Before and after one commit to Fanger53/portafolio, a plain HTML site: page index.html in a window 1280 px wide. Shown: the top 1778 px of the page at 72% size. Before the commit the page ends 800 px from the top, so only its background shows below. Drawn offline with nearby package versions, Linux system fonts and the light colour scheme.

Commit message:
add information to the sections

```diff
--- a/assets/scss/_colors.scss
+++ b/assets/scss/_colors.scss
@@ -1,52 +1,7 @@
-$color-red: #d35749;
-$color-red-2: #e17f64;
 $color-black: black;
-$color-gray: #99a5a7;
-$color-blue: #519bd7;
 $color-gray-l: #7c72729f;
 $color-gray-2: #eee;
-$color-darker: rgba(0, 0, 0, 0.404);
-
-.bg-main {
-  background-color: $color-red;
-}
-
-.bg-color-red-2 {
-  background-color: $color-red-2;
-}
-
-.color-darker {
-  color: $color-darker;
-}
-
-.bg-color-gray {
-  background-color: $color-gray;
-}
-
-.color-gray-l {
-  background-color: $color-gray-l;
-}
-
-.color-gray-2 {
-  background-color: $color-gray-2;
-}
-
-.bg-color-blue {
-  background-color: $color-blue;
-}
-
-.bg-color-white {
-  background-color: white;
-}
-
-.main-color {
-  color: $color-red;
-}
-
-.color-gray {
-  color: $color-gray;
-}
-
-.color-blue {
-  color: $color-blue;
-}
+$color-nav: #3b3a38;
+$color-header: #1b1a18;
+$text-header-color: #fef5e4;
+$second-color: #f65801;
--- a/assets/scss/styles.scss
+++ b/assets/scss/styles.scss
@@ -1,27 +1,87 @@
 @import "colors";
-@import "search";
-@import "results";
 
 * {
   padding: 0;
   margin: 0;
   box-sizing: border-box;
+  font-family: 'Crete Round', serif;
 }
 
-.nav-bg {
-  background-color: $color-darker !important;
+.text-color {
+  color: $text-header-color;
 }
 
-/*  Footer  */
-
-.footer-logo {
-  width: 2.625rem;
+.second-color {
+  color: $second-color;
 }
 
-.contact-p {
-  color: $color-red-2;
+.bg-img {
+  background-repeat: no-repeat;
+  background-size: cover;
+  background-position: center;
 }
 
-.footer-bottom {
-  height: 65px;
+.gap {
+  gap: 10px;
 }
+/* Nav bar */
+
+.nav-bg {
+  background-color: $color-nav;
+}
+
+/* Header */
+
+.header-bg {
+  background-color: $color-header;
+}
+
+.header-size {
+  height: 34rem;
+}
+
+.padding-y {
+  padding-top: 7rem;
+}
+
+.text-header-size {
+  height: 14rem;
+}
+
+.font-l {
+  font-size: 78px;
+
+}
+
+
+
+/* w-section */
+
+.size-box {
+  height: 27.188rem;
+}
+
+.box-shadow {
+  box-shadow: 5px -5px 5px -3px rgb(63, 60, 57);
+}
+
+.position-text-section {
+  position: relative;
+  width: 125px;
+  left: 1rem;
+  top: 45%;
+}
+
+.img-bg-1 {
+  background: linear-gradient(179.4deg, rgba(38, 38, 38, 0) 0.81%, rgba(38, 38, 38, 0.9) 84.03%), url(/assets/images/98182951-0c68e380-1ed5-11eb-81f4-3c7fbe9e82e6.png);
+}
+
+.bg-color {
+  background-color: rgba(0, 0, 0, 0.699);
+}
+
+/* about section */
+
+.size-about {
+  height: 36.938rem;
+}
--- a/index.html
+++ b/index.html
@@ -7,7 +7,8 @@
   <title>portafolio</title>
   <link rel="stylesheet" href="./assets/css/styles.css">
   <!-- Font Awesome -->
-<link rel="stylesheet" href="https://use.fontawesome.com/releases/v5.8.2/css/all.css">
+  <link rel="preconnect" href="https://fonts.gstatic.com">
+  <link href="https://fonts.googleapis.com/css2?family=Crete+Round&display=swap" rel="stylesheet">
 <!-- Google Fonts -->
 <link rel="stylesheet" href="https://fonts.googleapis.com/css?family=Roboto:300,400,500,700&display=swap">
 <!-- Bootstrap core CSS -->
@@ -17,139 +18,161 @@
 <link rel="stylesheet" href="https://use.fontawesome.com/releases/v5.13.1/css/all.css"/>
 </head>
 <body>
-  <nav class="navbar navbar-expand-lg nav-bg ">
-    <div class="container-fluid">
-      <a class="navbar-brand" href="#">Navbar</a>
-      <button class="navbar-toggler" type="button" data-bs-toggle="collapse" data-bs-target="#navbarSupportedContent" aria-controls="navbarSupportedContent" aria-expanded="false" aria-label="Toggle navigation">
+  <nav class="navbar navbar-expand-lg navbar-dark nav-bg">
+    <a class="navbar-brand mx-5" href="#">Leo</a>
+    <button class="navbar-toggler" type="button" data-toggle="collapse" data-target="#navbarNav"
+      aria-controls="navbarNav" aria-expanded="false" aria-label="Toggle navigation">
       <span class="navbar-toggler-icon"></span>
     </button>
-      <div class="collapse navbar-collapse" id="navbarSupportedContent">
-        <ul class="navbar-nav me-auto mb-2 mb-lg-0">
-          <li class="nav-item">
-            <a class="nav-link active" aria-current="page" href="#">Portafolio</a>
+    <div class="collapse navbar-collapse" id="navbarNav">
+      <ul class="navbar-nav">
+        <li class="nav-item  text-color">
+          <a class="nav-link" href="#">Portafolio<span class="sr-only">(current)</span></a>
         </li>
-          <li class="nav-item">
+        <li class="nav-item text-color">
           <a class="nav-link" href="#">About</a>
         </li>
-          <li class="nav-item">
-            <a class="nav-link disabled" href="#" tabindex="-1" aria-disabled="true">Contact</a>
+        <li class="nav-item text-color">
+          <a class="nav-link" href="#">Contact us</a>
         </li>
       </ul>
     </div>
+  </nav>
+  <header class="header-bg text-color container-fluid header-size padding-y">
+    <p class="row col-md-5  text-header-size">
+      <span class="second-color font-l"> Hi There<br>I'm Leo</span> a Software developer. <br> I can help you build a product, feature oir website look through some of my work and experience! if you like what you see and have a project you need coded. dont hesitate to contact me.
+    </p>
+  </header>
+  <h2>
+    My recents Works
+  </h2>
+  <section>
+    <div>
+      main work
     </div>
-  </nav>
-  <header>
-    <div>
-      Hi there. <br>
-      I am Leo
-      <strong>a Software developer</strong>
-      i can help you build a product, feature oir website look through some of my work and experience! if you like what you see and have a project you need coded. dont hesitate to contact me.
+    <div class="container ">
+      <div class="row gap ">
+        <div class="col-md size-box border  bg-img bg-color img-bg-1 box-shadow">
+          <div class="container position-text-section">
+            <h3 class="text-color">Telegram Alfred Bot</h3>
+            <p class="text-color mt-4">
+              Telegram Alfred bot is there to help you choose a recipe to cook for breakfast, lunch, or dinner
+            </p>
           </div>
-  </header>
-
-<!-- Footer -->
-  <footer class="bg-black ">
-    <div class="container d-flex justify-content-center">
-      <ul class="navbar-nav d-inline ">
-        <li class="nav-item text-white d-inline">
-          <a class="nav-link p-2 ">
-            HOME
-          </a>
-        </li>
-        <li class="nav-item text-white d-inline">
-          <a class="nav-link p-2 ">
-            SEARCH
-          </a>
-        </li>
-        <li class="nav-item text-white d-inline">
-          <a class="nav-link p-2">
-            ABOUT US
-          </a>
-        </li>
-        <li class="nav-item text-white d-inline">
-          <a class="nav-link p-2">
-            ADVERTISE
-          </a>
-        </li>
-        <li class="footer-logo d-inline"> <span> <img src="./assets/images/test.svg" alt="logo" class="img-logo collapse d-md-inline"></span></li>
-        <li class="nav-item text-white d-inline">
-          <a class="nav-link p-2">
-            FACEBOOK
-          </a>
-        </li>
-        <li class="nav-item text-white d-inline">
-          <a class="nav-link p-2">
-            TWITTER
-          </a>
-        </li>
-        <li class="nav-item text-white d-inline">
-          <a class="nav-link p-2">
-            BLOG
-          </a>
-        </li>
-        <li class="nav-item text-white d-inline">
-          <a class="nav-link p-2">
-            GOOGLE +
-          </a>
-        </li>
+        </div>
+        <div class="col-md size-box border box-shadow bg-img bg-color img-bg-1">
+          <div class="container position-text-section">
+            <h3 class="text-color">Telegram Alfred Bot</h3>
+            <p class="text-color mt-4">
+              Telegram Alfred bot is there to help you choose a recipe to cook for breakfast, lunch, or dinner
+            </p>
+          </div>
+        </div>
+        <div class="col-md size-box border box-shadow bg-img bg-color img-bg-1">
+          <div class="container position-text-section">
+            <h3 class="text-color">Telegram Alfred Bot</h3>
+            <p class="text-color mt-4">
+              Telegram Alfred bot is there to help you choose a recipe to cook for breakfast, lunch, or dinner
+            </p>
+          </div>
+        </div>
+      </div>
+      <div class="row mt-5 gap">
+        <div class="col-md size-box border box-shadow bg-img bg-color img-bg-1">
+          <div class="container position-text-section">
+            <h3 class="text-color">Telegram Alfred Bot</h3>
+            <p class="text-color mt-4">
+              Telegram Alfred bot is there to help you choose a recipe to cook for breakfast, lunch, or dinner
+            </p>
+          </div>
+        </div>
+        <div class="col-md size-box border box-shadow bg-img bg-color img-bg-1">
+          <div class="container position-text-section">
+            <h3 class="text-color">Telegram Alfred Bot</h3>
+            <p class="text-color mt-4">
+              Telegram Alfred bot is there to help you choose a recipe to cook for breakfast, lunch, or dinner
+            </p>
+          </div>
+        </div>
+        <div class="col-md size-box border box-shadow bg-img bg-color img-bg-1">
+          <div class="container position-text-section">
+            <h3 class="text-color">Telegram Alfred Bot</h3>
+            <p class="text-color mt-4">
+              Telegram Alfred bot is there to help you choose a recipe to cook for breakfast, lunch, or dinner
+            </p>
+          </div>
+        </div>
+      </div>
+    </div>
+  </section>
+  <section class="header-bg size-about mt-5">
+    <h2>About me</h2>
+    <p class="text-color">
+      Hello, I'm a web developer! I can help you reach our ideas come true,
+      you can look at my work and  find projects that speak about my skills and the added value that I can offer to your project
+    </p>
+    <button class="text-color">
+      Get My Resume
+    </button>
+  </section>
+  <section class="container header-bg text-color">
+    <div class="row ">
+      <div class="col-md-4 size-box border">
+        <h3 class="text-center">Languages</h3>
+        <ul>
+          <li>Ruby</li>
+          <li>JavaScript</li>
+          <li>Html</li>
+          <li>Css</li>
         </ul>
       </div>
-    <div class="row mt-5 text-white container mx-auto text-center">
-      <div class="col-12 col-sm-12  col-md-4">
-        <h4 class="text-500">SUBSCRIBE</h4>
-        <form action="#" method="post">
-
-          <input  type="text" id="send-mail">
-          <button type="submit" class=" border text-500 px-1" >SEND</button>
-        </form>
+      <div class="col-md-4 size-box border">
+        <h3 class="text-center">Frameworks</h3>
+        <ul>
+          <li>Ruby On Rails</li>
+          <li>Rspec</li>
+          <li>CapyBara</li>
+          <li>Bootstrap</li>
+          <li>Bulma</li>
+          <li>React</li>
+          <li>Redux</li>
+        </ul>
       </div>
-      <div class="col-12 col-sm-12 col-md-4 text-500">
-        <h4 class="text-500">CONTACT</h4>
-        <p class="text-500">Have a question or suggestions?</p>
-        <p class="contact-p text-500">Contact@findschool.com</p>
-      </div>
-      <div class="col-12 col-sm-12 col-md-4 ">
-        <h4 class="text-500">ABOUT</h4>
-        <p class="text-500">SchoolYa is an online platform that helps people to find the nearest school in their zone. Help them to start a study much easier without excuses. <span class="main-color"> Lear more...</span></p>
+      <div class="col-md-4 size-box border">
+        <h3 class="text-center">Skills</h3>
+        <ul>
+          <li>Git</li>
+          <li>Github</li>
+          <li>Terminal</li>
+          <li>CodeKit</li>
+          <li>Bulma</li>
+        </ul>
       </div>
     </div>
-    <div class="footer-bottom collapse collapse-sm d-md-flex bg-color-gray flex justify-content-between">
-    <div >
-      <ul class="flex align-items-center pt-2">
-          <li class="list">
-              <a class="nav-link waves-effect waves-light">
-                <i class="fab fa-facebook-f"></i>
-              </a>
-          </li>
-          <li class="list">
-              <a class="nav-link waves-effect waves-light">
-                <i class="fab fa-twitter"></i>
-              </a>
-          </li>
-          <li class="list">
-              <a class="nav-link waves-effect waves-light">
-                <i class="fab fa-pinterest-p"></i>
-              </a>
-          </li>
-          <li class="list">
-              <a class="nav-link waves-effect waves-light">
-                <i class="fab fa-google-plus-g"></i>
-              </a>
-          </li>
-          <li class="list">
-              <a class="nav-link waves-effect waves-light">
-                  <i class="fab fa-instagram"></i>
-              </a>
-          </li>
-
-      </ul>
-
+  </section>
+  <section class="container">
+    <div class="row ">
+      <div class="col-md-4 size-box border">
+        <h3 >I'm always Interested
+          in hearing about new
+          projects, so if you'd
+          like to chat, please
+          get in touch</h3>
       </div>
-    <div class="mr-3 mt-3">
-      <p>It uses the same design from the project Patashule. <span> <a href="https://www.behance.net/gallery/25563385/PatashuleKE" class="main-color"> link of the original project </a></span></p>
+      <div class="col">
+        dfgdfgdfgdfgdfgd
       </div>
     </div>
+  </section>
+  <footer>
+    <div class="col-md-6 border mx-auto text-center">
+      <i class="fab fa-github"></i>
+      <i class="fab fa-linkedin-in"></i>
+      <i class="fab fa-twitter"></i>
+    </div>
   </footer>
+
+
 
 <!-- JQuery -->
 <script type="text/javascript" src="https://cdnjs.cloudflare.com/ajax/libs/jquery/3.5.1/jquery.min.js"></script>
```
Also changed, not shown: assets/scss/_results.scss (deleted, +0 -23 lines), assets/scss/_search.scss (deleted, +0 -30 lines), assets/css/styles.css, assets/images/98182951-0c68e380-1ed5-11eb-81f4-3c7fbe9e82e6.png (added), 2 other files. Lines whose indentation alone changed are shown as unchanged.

* **Try it**:
Each line containing the word "assets" must be pulled from the listing and copied.

* **Result**:
--- a/assets/scss/_colors.scss
+++ b/assets/scss/_colors.scss
--- a/assets/scss/styles.scss
+++ b/assets/scss/styles.scss
+  background: linear-gradient(179.4deg, rgba(38, 38, 38, 0) 0.81%, rgba(38, 38, 38, 0.9) 84.03%), url(/assets/images/98182951-0c68e380-1ed5-11eb-81f4-3c7fbe9e82e6.png);
   <link rel="stylesheet" href="./assets/css/styles.css">
-        <li class="footer-logo d-inline"> <span> <img src="./assets/images/test.svg" alt="logo" class="img-logo collapse d-md-inline"></span></li>
Also changed, not shown: assets/scss/_results.scss (deleted, +0 -23 lines), assets/scss/_search.scss (deleted, +0 -30 lines), assets/css/styles.css, assets/images/98182951-0c68e380-1ed5-11eb-81f4-3c7fbe9e82e6.png (added), 2 other files. Lines whose indentation alone changed are shown as unchanged.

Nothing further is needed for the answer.